If you’ve had a painful tooth infection, then root canal therapy can save your tooth. Your dentist or endodontist will clean out the infected pulp – the living portion of the tooth – and place a filling to seal the site. Root canals are a very common procedure with good success rates; however, you should still do everything you can to make sure you heal well. If you have tooth grinding, or bruxism, you could hinder your recovery.
How Will You Know if You Have Bruxism?
While some people grind their teeth during daytime hours, many people grind their teeth while they sleep. If you aren’t sure whether or not you grind your teeth, consider if you have symptoms like:
- Daytime fatigue
- Frequent headaches
- Tooth, jaw, or ear pain
- Loose-feeling teeth
- Tooth sensitivity
- TMJ pain
If you sleep with a partner, he or she may even be able to hear you grinding your teeth. A dentist can check your molars for signs of bruxism too. You may have tiny fractures on your teeth or the cusps may be flatter; your dentist can see these issues at a routine check-up.
Why is Grinding So Bad for Root Canals?
Ideally, your tooth will feel better after a root canal since the infection will be clear. Many patients are on OTC analgesics and antibiotics, which speed up recovery and relieve any swelling.

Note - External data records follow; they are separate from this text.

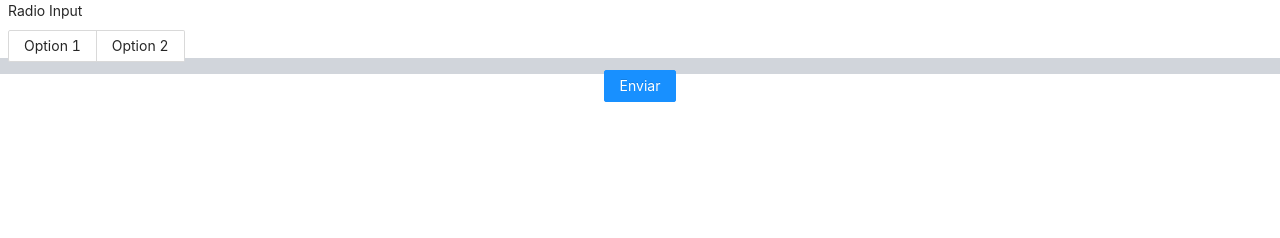
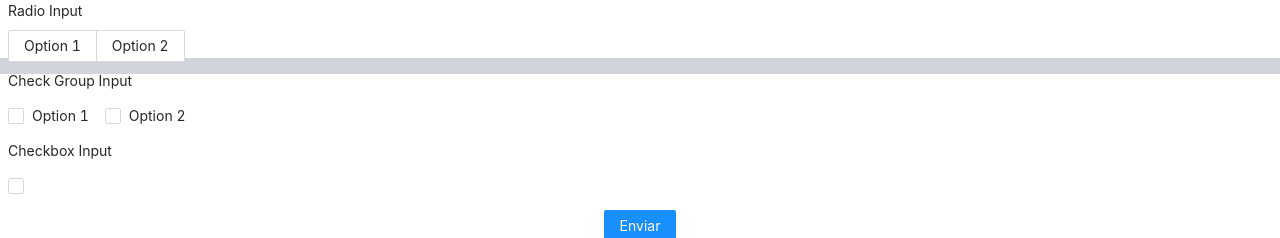
Before and after one commit to yangricardo/nextjs-tailwind-reacthook-form-ant-design-template, a Next.js app: page /implementation-references/react-hook-form in a window 1280 px wide. Shown: the part 838-1076 px from the top of the page. Before the commit the page ends 940 px from the top, so only its background shows below. Built offline with nearby package versions, Linux system fonts and the light colour scheme; no server answers.

Commit message:
check box and check group components

```diff
--- /dev/null
+++ b/src/components/forms/check-group-input.tsx
@@ -0,0 +1,43 @@
+import { Checkbox } from 'antd';
+import { Controller, FieldValues, useFormContext } from 'react-hook-form';
+import { IGenericInputProps } from '.';
+import { Label } from './label';
+
+export interface ICheckGroupOption {
+  label: string;
+  value: any;
+  disabled?: boolean;
+  inderterminate?: boolean;
+}
+
+export interface ICheckInputProps<TFieldValues extends FieldValues>
+  extends IGenericInputProps<TFieldValues> {
+  options: ICheckGroupOption[];
+  disabled?: boolean;
+}
+
+export const CheckGroupInput = <TFieldValues extends FieldValues>({
+  name,
+  label,
+  options,
+  disabled,
+}: ICheckInputProps<TFieldValues>) => {
+  const { control } = useFormContext();
+
+  return (
+    <Controller
+      name={name}
+      control={control}
+      render={({ field: { onChange, value } }) => (
+        <Label label={label}>
+          <Checkbox.Group
+            onChange={onChange}
+            value={value}
+            disabled={disabled}
+            options={options}
+          />
+        </Label>
+      )}
+    />
+  );
+};
--- /dev/null
+++ b/src/components/forms/checkbox-input copy.tsx
@@ -0,0 +1,36 @@
+import { Checkbox } from 'antd';
+import { Controller, FieldValues, useFormContext } from 'react-hook-form';
+import { IGenericInputProps } from '.';
+import { Label } from './label';
+
+export interface ICheckBoxOption {
+  label: string;
+  value: any;
+  disabled?: boolean;
+  inderterminate?: boolean;
+}
+
+export interface ICheckBoxInputProps<TFieldValues extends FieldValues>
+  extends IGenericInputProps<TFieldValues> {
+  disabled?: boolean;
+}
+
+export const CheckInput = <TFieldValues extends FieldValues>({
+  name,
+  label,
+  disabled,
+}: ICheckBoxInputProps<TFieldValues>) => {
+  const { control } = useFormContext();
+
+  return (
+    <Controller
+      name={name}
+      control={control}
+      render={({ field: { onChange, value } }) => (
+        <Label label={label}>
+          <Checkbox onChange={onChange} value={value} disabled={disabled} />
+        </Label>
+      )}
+    />
+  );
+};
--- a/src/pages/implementation-references/react-hook-form.tsx
+++ b/src/pages/implementation-references/react-hook-form.tsx
@@ -8,6 +8,8 @@ import { FileWithPath } from 'file-selector';
 import { PasswordInput } from '@/components/forms/password-input';
 import { SelectInput } from '@/components/forms/select-input';
 import { RadioInput } from '@/components/forms/radio-input';
+import { CheckGroupInput } from '@/components/forms/check-group-input';
+import { CheckInput } from '@/components/forms/checkbox-input copy';
 interface ISampleForm {
   text: string;
   password: string;
@@ -16,6 +18,8 @@ interface ISampleForm {
   multipleSelect: string[];
   tagsSelect: string[];
   radioInput: string;
+  checkGroupInput: string[];
+  checkInput: boolean;
 }
 
 const ReactHookFormPage: NextPage = () => {
@@ -153,6 +157,21 @@ const ReactHookFormPage: NextPage = () => {
             },
           ]}
         />
+        <CheckGroupInput<ISampleForm>
+          name="checkGroupInput"
+          label="Check Group Input"
+          options={[
+            {
+              label: 'Option 1',
+              value: 'option 1',
+            },
+            {
+              label: 'Option 2',
+              value: 'option 2',
+            },
+          ]}
+        />
+        <CheckInput<ISampleForm> name="checkInput" label="Checkbox Input" />
         <Button type="primary" htmlType="submit">
           Enviar
         </Button>
```
Also changed, not shown: 1 other file (tests, documents, lock files or other folders).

However, if you grind your teeth, you may place undue pressure on the tooth with the root canal. Not only does this cause pain, but it can break down the filling material and cause the root canal to fail. The temporary filling that your dentist will place is only supposed to last a short time, so you need to protect it before the permanent filling is placed.
If the filling material is compromised, it makes it that much easier for bacteria to seep into the canal and cause another infection.
Protect Your Root Canal
First, make sure you wear a mouthguard when you go to sleep. Second, make sure you are eating soft foods for a few days. It’s easier to relax your jaws and avoid clenching if you aren’t eating tough or sticky things, like nuts or gum.
Before your root canal, ask your dentist about placing a crown instead of a filling. Crowns are great because they allow you to maintain a portion of your natural tooth, but they are stronger than fillings. If you tend to grind your teeth, a crown will receive the brunt of the force and protect your tooth from fracturing.
Article originally appeared at: http://rigiworld.com/